Saint Cloud sounds like a gentle and fresh breeze on a beautiful sunny spring day. A record of bright, clear and elegant indie-americana, squeezing casual hope out of calm reflection. Shiny, twangy riffs, shuffling drums, commanding and controlled vocals, splashes of piano… Everything is in its right place, perfectly paced and cohesive. It’s a seasonal album that doesn’t translate to the current winter darkness. Bring it out of hibernation when the clocks change and let it drift across the room – you’ll see what I mean.
“Sanity” out of 10.
Young Jesus – Welcome to Conceptual Beach
It’s hard to pinpoint exactly how or why, but something about this album really gets to me every time. I think maybe it’s the combination of the precise and exploratory instrumentation, and singer John Rossiter’s sometimes warbling, sometimes declarative vocals, that creates a determined, assured and loving vulnerability, with enough unpredictable twists and turns to never let you forget the overwhelming weirdness of contemplating the moment and the world around you. Maybe. That doesn’t really cover it though. And therein lies the trouble with trying to convey the intangible connection you can have with music, using only flimsy words. With each listen I feel the thin barrier that separates me from the rest of the world (and all the people in it) being eroded, as I become permeable and diffuse. It’s like a hug. It’s an expression of human connection and it’s irreducible and irreplaceable. On Root and Crown (one of the loveliest songs I’ve heard this year), Rossiter sings “every record needs a thesis, needs a crisis or campaign” and, to be honest, I don’t know what this record’s thesis, crisis or campaign is, but I feel like I do – and that’s what counts.
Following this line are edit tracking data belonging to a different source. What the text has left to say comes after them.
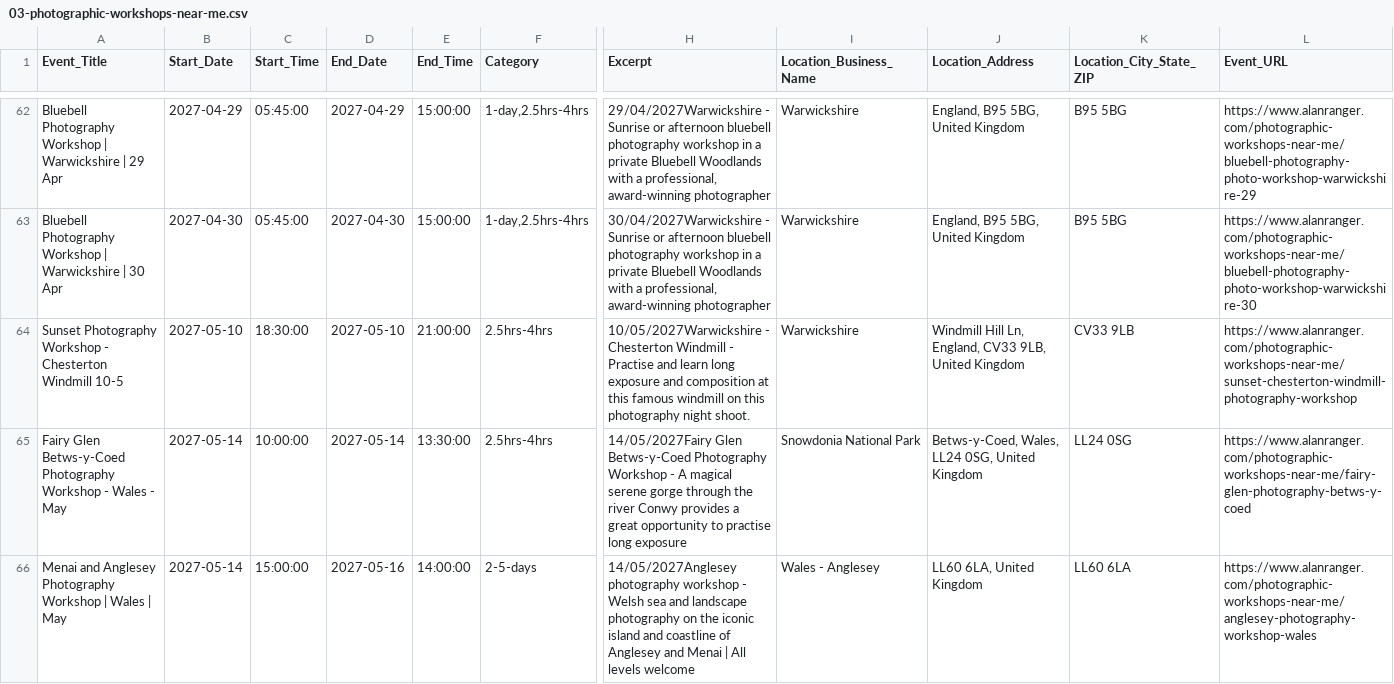
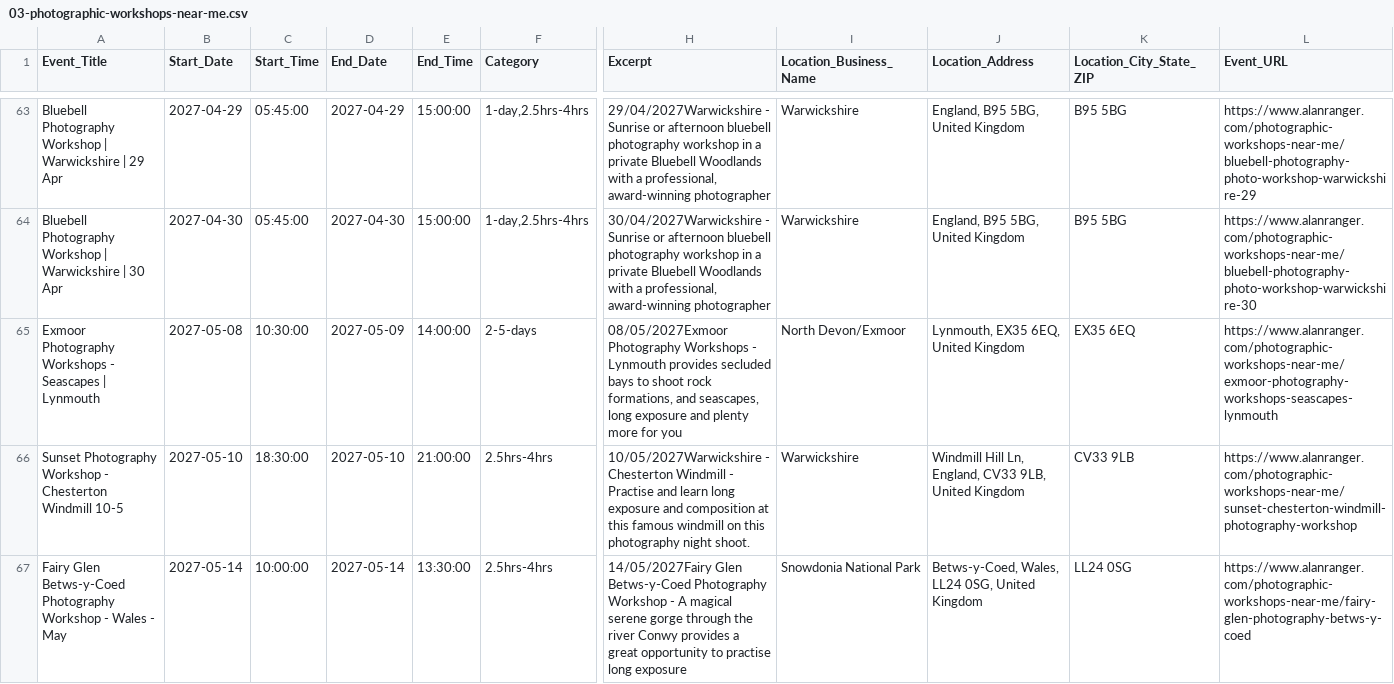
Before and after one commit to alanranger/alan-shared-resources, a CSV file: csv/03-photographic-workshops-near-me.csv, drawn as a sheet; only a part is shown, gaps mark what is left out; the shorter side is filled out with more unchanged rows; rows hold the shown columns only; the diff covers the shown part only; the diff names each change by its address in the sheet, - before the commit and + after, or states it on an @@ line.

```diff
--- a/csv/03-photographic-workshops-near-me.csv
+++ b/csv/03-photographic-workshops-near-me.csv
+row 65: Exmoor Photography Workshops - Seascapes | Lynmouth | 2027-05-08 | 10:30:00 | 2027-05-09 | 14:00:00 | 2-5-days | 08/05/2027Exmoor Photography Workshops - Lynmouth provides secluded bays to shoot rock formations, and seascapes, long exposure and plenty more for you | North Devon/Exmoor | Lynmouth, EX35 6EQ, United Kingdom | EX35 6EQ | https://www.alanranger.com/photographic-workshops-near-me/exmoor-photography-workshops-seascapes-lynmouth
```
Also changed, not shown: 3 added rows and 4 removed rows elsewhere in this file, 1 other file.
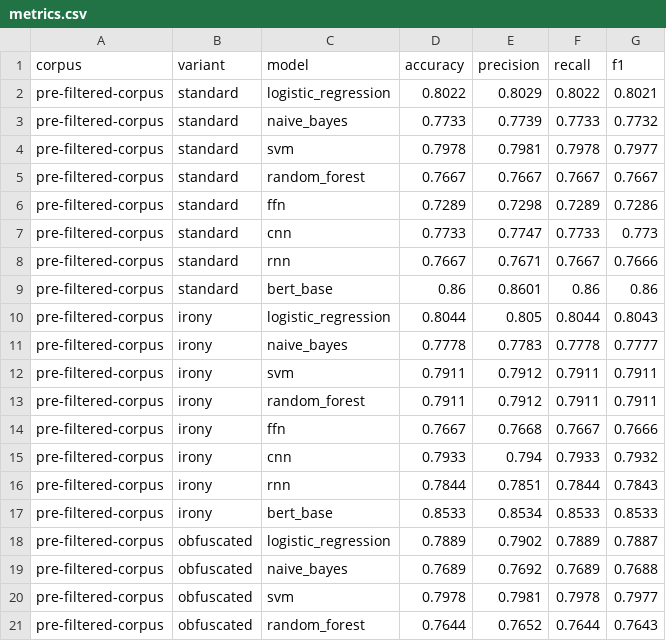
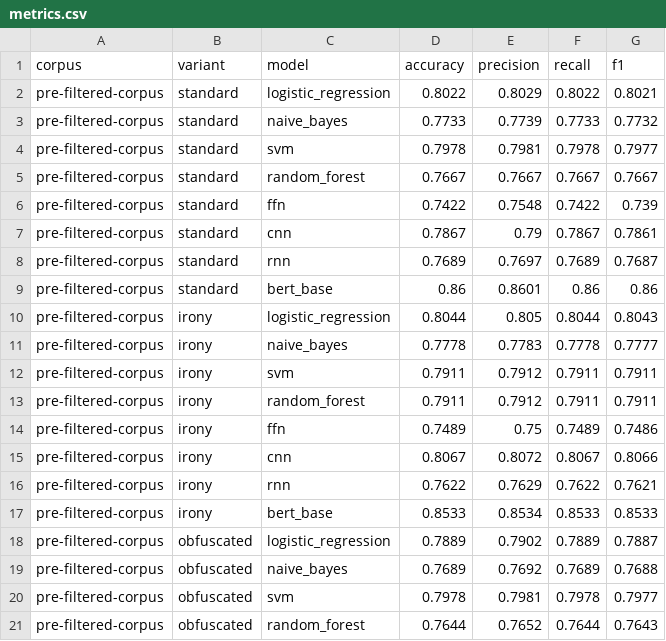
Before and after one commit to lhbelfanti/drug-use-modeler, a CSV file: evaluation/metrics.csv, drawn as a sheet; only a part is shown; the diff covers the shown part only.

Commit message:
docs: 📝 Document 5-seed variance study, FFN/CNN/RNN fix, and gpt-5.6-sol tier symmetry
Adds an "Iteration 4" section to evaluation/README.md covering:
- The FFN/CNN/RNN reproducibility fix (see previous commit) and the
  PyTorch CPU non-determinism caveat that remains even with a fixed seed.
- The 5-seed variance study: BETO's best config is 85.42% ± 1.13pp,
  meaning its previously reported 0.67pp edge over GPT-5.4-mini was
  smaller than BETO's own run-to-run noise.
- gpt-5.6-sol (OpenAI's current flagship) added alongside gemini-3.1-pro
  as a tier-matched comparison, replacing the mini-vs-flagship mismatch.
  Results tied within half a point on both corpora.

metrics.csv/metrics.json regenerated to reflect the FFN/CNN/RNN fix.
multiseed_summary.csv / multiseed_all_runs.csv / multiseed/ hold the
full per-seed results backing the mean±std figures.

```diff
--- a/evaluation/metrics.csv
+++ b/evaluation/metrics.csv
@@ -5,5 +5,5 @@ pre-filtered-corpus,standard,svm,0.7978,0.7981,0.7978,0.7977
 pre-filtered-corpus,standard,random_forest,0.7667,0.7667,0.7667,0.7667
-pre-filtered-corpus,standard,ffn,0.7289,0.7298,0.7289,0.7286
-pre-filtered-corpus,standard,cnn,0.7733,0.7747,0.7733,0.773
-pre-filtered-corpus,standard,rnn,0.7667,0.7671,0.7667,0.7666
+pre-filtered-corpus,standard,ffn,0.7422,0.7548,0.7422,0.739
+pre-filtered-corpus,standard,cnn,0.7867,0.79,0.7867,0.7861
+pre-filtered-corpus,standard,rnn,0.7689,0.7697,0.7689,0.7687
 pre-filtered-corpus,standard,bert_base,0.86,0.8601,0.86,0.86
@@ -13,5 +13,5 @@ pre-filtered-corpus,irony,svm,0.7911,0.7912,0.7911,0.7911
 pre-filtered-corpus,irony,random_forest,0.7911,0.7912,0.7911,0.7911
-pre-filtered-corpus,irony,ffn,0.7667,0.7668,0.7667,0.7666
-pre-filtered-corpus,irony,cnn,0.7933,0.794,0.7933,0.7932
-pre-filtered-corpus,irony,rnn,0.7844,0.7851,0.7844,0.7843
+pre-filtered-corpus,irony,ffn,0.7489,0.75,0.7489,0.7486
+pre-filtered-corpus,irony,cnn,0.8067,0.8072,0.8067,0.8066
+pre-filtered-corpus,irony,rnn,0.7622,0.7629,0.7622,0.7621
 pre-filtered-corpus,irony,bert_base,0.8533,0.8534,0.8533,0.8533
```
Also changed, not shown: 48 edited cells elsewhere in this file, 15 other files.
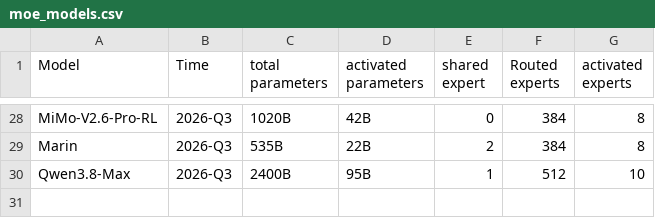
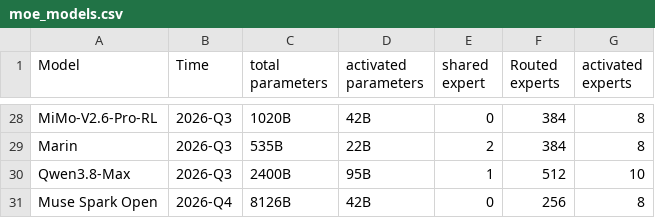
Before and after one commit to MaoSong2022/MaoSong2022.github.io, a CSV file: src/assets/data/moe_models.csv, drawn as a sheet; only a part is shown, gaps mark what is left out.

Commit message:
feat(moe-models): add Qwen3.8-Max model and Muse Spark documentation

```diff
--- a/src/assets/data/moe_models.csv
+++ b/src/assets/data/moe_models.csv
@@ -30 +30,2 @@ Marin,2026-Q3,535B,22B,2,384,8
 Qwen3.8-Max,2026-Q3,2400B,95B,1,512,10
+Muse Spark Open, 2026-Q4,8126B,42B,0,256,8
```
Also changed, not shown: 1 other file.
“Faith” out of 10.
The following albums are some that I’ve come across in the past few weeks, thanks to other lists – especially The Wire’s and The Quietus’, which are both always reliable sources of adventurous modernity. I’ve really enjoyed these a lot, but haven’t had enough time to get to know well enough to include on the main list. This doesn’t mean I think they aren’t as good! They’re just too new to me at the moment. Given some more time to absorb, I would have likely included them amongst my favs. Come back to me in a few months and we can reassess.
Anna von Hausswolff – All Thoughts Fly
Moor Mother – Circuit City
Mourning [A] BLKstar – The Cycle
Siti Muharam – Siti of Unguja (Romance Revolution on Zanzibar)
And in case that’s just not quite enough music for you, here’s the best of the rest… Those that didn’t make it into my top 25 but which I got plenty of enjoyment out of and would stand up for in a fight, if it came down to that. I hope it doesn’t, but you never know these days.
- Adrianne Lenker – songs & instrumentals
- Alabaster DePlume – To Cy & Lee: Instrumentals Vol. 1
- Anna Hogberg Attack – Lena
- Aoife Nessa Frances – Land of No Junction
- Armand Hammer – Shrines
- Ashley Paul – Ray
- Bulbils – all 50 bandcamp releases*
- Calabashed – Behold a Black Wave EP
- Charli XCX – how i’m feeling now
- Datblygu – Cwm Gwagle
- Dezron Douglas & Brandee Younger – Force Majeure
- Dougie Poole – The Freelancer’s Blues
- Emma-Jean Thackray – UM YANG 음 양 EP
- ГШ (Glintshake) – Гибкий график
- Hailu Mergia – Yene Mircha
- Jockstrap – Wicked City EP
- Laura Cannell – The Earth With Her Crowns
- Mary Halvorson’s Code Girl – Artlessly Falling
- Mary Lattimore – Silver Ladders
- Mermaid Chunky – Vest
- Oksun Ox – I Don’t Care I Already Told You
- R.AGGS – //TAPE 1//
- R.A.P. Ferreira – Purple Moonlight Pages
- Rhodri Davies – Telyn Rawn
- Richard Dawson – Republic of Geordieland
- Shabaka and the Ancestors – We Are Sent Here By History
- The Silver Field – Sing High! Sing Low!
- Sonic Boom – All Things Being Equal
- Tidiane Thiam – Siftorde
…and so on.
*If you’re not sure where to start with these, other than at the beginning, message me and I’ll hook you up with some great stuff.